Distinction between Structure Costs and Costs of Use of Structure

Standardization requires are-examination of the plan according to the systemic approach to firm management and thus implies that the cost items of each chosen unit of evaluation shall be re-classified by distinguishing between structure costs and costs of use of structure *. Structure costs represent the highly specific skills considered necessary by the governing body in relation to a pre-defined organizational set-up in order to pursue the development of the firm. Basic structure costs refer to services provided by components whose role is to support the governing body such as the research department, the planning and control office, the general director, heads of department, etc. Secondary structure costs include services providing highly specific skills which, although they may overlap with operations, are nevertheless considered necessary by the governing body and thus remunerated during the development of the firm, often regardless of the level of activity, as they are considered essential for fulfillment of the corporate objectives.

In this context, it should be noted that structure costs are not affected by the means of negotiation and internal and external qualification of the components who provide the flows of strategic services. Thus, the acquisition of services from an external party according to an outsourcing arrangement may, in some cases, lead to costs which can be considered structure costs as the services acquired from the external party play a strategic role in the firm's survival. Generally, an enterprise whose business purpose is to produce a determined output must acquire, use and, thus, consume resources. This consumption can be quantified under costs of use of structure. Costs of use of structure also refer to the services necessary to allow the functioning of the enterprise and, unlike structure costs, vary with the state of development of the firm (according to the plan).
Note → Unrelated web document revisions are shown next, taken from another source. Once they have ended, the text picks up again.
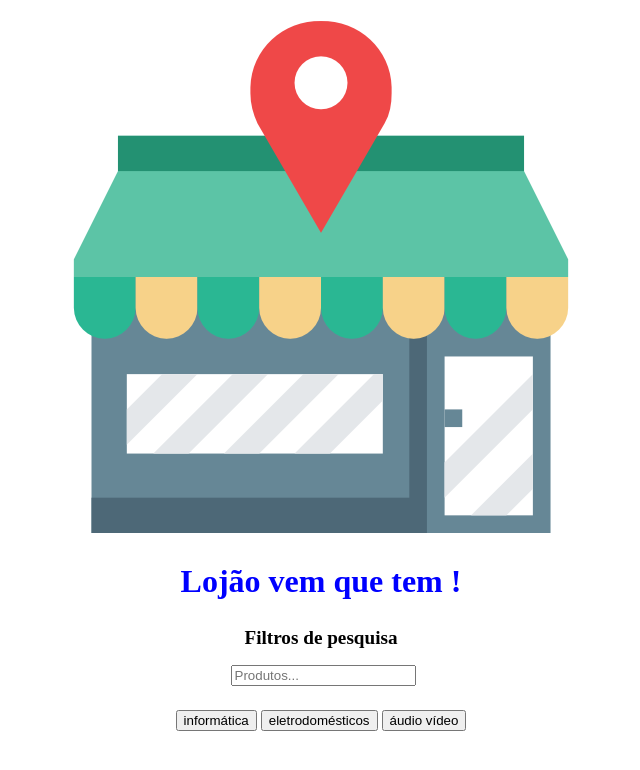
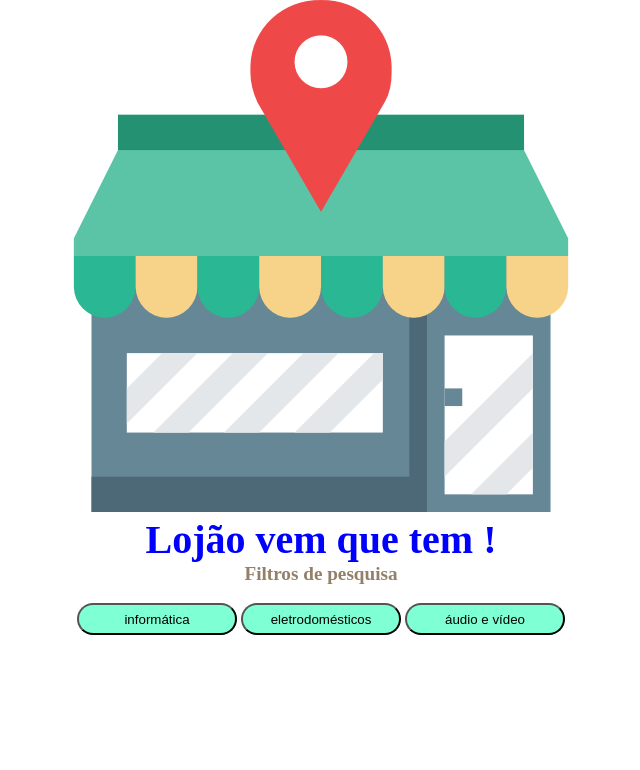
Before and after one commit to reprograma/on20-tet-s7-javascript-2, a plain HTML site: page exercicios/para-casa/index.html in a window 1280 px wide. Shown: the whole page, without its empty margins (319-959 px from the left). Drawn offline with Linux system fonts and the light colour scheme.

```diff
--- a/exercicios/para-casa/index.css
+++ b/exercicios/para-casa/index.css
@@ -3,15 +3,33 @@ h1{
 }
 
 div{
-    padding: 1%;
+    padding: 0%;
     text-align: center;
 
 
 }
 h2{
     font-size: 1.2rem;
+    color: rgb(146, 128, 104);
 }
 
 h1{
-    font-size: 2.0rem;
+    font-size: 2.5rem;
 }
+* {
+padding: 0;
+margin: 0;
+box-sizing: border-box;
+}
+
+body{
+    background: linear-gradient(to rigth, red,blue,yellow);
+    background-size: 500% 100%;
+}
+
+button{
+    background-color: aquamarine;
+    border-radius: 2rem;
+    height: 2rem;
+    width: 10rem;
+}
--- a/exercicios/para-casa/index.html
+++ b/exercicios/para-casa/index.html
@@ -16,11 +16,10 @@
     <h1>Lojão vem que tem !</h1>
   <h2>Filtros de pesquisa </h2>
         <img src="" alt="">
-        <input type="text" id="text-produtos" placeholder="Produtos..."/>
         <div class="botoes-container"></div>
         <button id="informática">informática</button>
         <button>eletrodomésticos</button>
-        <button>áudio vídeo</button>
+        <button>áudio e vídeo</button>
     </div>
     </div>
     </nav>
--- a/exercicios/para-casa/index.js
+++ b/exercicios/para-casa/index.js
@@ -67,15 +67,16 @@ let produtos = [
   ]
 
 
-let botoesCategoria = document.querySelectorAll('button')
+let botoesCategoria = document.querySelectorAll('button');// [button, button, button]
 
-function listarProdutos(listarProdutos){
-  console.log(listarProdutos)
+function listarProdutos(listarProdutos) {
+  listaProdutos.forEach(function () {
 
-
+  p.innerHTML = `Produto: ${produtoASerListado.nome}`;
+  })
 }
 
-function filtrarProdutos(evento){
+function filtrarProdutos(evento) {
   let produtosFiltrados = [];
   produtosFiltrados = produtos.filter(function (produto) {
     return produto.categoria === evento.target.innerText;
@@ -87,6 +88,3 @@ listarProdutos(produtosFiltrados);
 for (let elemento of botoesCategoria){
   elemento.addEventListener('click', filtrarProdutos);
 }
- //botoesCategoria[0].addEventListener('click',filtrarProdutos);
- //botoesCategoria[1].addEventListener('click',filtrarProdutos);
- //botoesCategoria[2].addEventListener('click',filtrarProdutos);
```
Identification of the States and the Relative Characteristic Variables of the Firm

Having re-classified the cost items of the plan into structure costs and costs of use of structure, it is possible to identify an initial state, an objective state and the expected development trajectory (the succession of states from the initial state to the objective state) of the firm. Each state is governed by a function which varies according to the characteristic variables of the firm:

* TC is the rate of contribution: the quantum per each monetary unit of revenue needed to cover the structure costs. TC is obtained by comparing the difference between the unit revenue p and the unit cost of use of structure [c.sub.u] with the unit revenue p;

* R is the level of revenue the firm considers it is able to reach;

* R is the level of revenue necessary to ensure a perfect balance between total costs and revenues (and is equal to the ratio between structure costs and the rate of contribution).

On the basis of these variables, profit may be represented by the following formula:

P(R) = TC (R - [bar.R])

The changes of state expected according to the Plan--which lead to variations in the characteristic variables of the firm--show the presence of governance and management activities designed to change the way in which the enterprise develops. These modifications lead to actions which are frequently incorporated in projects. In relation to the quality of the actions and their mutual composition, these projects often have a different approach towards the fulfillment of the profit objective as far as risk events are concerned.

Qualifying the Plan

In order to complete a primary study of the riskiness of the plan, it is necessary to understand the peculiarities of the pattern with which the characteristic variables will develop according to the plan and to compare their variations with significant macroeconomic indicators. In this way it will be possible to verify the coherence of the criteria adopted in configuring the characteristic variables of the development trajectory. Having qualified the plan, we will focus on determining the range of variation of profit in order to evaluate the risk of the development trajectory.

Matrix of Development Alternatives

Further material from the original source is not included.